The current Minors' Property Act (Alberta) ("MPA") came into force in Alberta on January 1, 2005. Our experience with clients suggests that it might be a good time to review the settlement procedure set forth under the Act. We are aware that some clients have or are using forms created for the "small obligations" provisions under the Act in settlements for small amounts (less than $5,000) to avoid obtaining a court ordered settlement. What follows is a refresher on settlement in the context of the MPA.
The MPA makes clear under s. 4(3) that "a settlement of a minor’s claim is binding on the minor only if the settlement is confirmed under subsection (2)." In our view there is no language in the MPA that could lead to the conclusion that the "small obligations" section creates an exception to the clear language in section 4(3). The only relationship between section 4 of the Act and the "small obligations" section is that section 4(4)(c) permits the court a discretion to order payment of the settlement amounts to whomever it sees fit (e.g. the minor) if the amount is less than the amount specified in the Regulation (currently $5,000).
Where clients elect to use a procedure other than specified under s. 4, such as the "small obligations" procedure or a release and discontinuance, they should do so with the understanding that the potential remains that the minor could in future bring a further or additional claim.
Unfortunately, the MPA does not account for the possibility that settlement will occur without involvement of the court. We recognize that this puts our clients in a difficult position as not every settlement merits legal involvement. We also appreciate that our clients are sophisticated at assessing risk and can make the determination as to what risk to accept.
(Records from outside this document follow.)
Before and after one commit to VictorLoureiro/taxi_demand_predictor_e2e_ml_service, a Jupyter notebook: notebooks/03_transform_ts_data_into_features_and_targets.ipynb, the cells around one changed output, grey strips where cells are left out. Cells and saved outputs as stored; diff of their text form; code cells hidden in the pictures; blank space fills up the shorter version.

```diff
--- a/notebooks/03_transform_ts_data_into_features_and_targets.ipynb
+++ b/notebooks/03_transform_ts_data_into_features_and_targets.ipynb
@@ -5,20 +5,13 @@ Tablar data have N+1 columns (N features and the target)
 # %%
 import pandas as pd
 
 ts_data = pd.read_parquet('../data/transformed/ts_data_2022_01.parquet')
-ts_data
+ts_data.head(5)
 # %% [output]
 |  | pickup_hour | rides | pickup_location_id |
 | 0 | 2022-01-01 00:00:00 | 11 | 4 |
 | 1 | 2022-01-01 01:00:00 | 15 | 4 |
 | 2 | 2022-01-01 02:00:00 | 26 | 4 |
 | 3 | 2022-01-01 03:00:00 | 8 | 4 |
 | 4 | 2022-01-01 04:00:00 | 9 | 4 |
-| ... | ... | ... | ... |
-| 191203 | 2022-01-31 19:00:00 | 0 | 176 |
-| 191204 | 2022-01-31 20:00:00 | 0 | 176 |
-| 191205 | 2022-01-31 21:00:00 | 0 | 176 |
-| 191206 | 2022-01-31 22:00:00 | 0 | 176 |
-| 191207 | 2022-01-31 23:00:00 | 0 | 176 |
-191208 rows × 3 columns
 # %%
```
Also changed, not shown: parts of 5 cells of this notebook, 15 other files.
Given that we have all been working with the MPA since 2005 we thought it would be a good idea to remind our clients that routinely used settlement procedures may not provide an enforceable release.